Background: Telemedicine, or healthcare delivery from a distance, has evolved over the past 50 years and helped alter health care delivery to patients around the globe. Its integration into numerous domains has permitted high quality care that transcends obstacles of geographic distance, lack of access to health care providers, and cost. Ultrasound is an effective diagnostic tool and its application within telemedicine (“tele-ultrasound”) has advanced substantially in recent years, particularly in high-income settings. However, the utility of tele-ultrasound in resource-limited settings is less firmly established. Objective: To determine whether remote tele-ultrasound is a feasible, accurate, and care-altering imaging tool in resource-limited settings. Data Sources: PubMed, MEDLINE, and Embase. Study Eligibility Criteria: Twelve original articles met the following eligibility criteria: full manuscript available, written in English, including a direct patient-care intervention, performed in a resource-limited setting, images sent to a remote expert reader for interpretation and feedback, contained objective data on the impact of tele-ultrasound. Study Appraisal and Synthesis Methods: Abstracts were independently screened by two authors against inclusion criteria for full-text review. Any discrepancies were settled by a senior author. Data was extracted from each study using a modified Cochrane Consumers and Communication Review Group’s data extraction template. Study bias was evaluated using the ROBINS-I tool. Results: The study results reflect the diverse applications of tele-ultrasound in low-resource settings. Africa was the most common study location. The specialties of cardiology and obstetrics comprised most studies. Two studies primarily relied on smartphones for image recording and transmission. Real-time, rather than asynchronous, tele-ultrasound image interpretation occurred in five of the 12 studies. The most common outcome measures were image quality, telemedicine system requirements, diagnostic accuracy, and changes in clinical management. Limitations: The studies included were of poor quality with a dearth of randomized control trials and with significant between study heterogeneity which resulted in incomplete data and made cross study comparison difficult. Conclusions and Implications of Key Findings: Low-quality evidence suggests that ultrasound images acquired in resource-limited settings and transmitted using a telemedical platformto an expert interpreter are of satisfactory quality and value for clinical diagnosis and management.
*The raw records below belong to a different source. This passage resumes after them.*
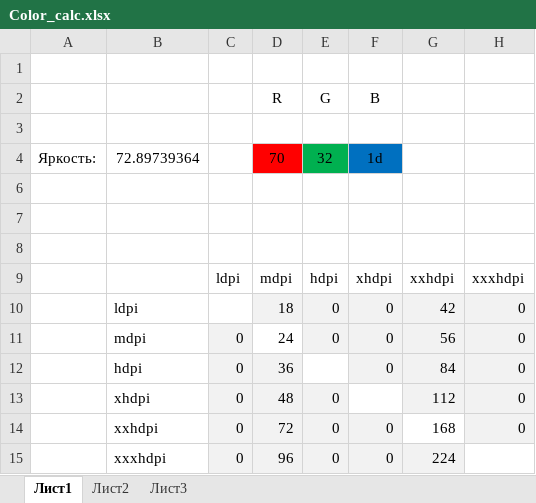
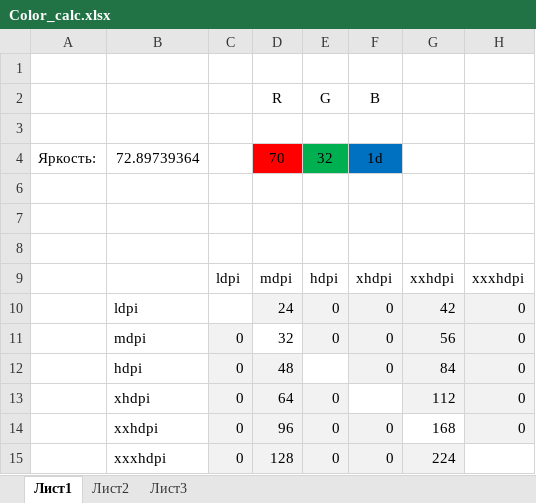
Before and after one commit to TsarSprocket/ReportMid, an Excel workbook: Art/Color_calc.xlsx, sheet Лист1, drawn as a sheet; values as stored, in another font and other column widths than the file's, no borders; the diff names each change by its address in the sheet, - before the commit and + after, or states it on an @@ line.

```diff
--- a/Art/Color_calc.xlsx (sheet Лист1)
+++ b/Art/Color_calc.xlsx (sheet Лист1)
-D10: 18
+D10: 24
-D11: 24
+D11: 32
-D12: 36
+D12: 48
-D13: 48
+D13: 64
-D14: 72
+D14: 96
-D15: 96
+D15: 128
```
Also changed, not shown: 16 other files.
Bibliographical noteFunding Information:
We would like to thank the University of Maryland Health Sciences and Human Services Library Systematic Review Consultation Service (Baltimore, MD, USA) for their guidance with the literature search.
© 2019 Britton, Miller, Safadi, Siegel, Levine and McCurdy.
- Global health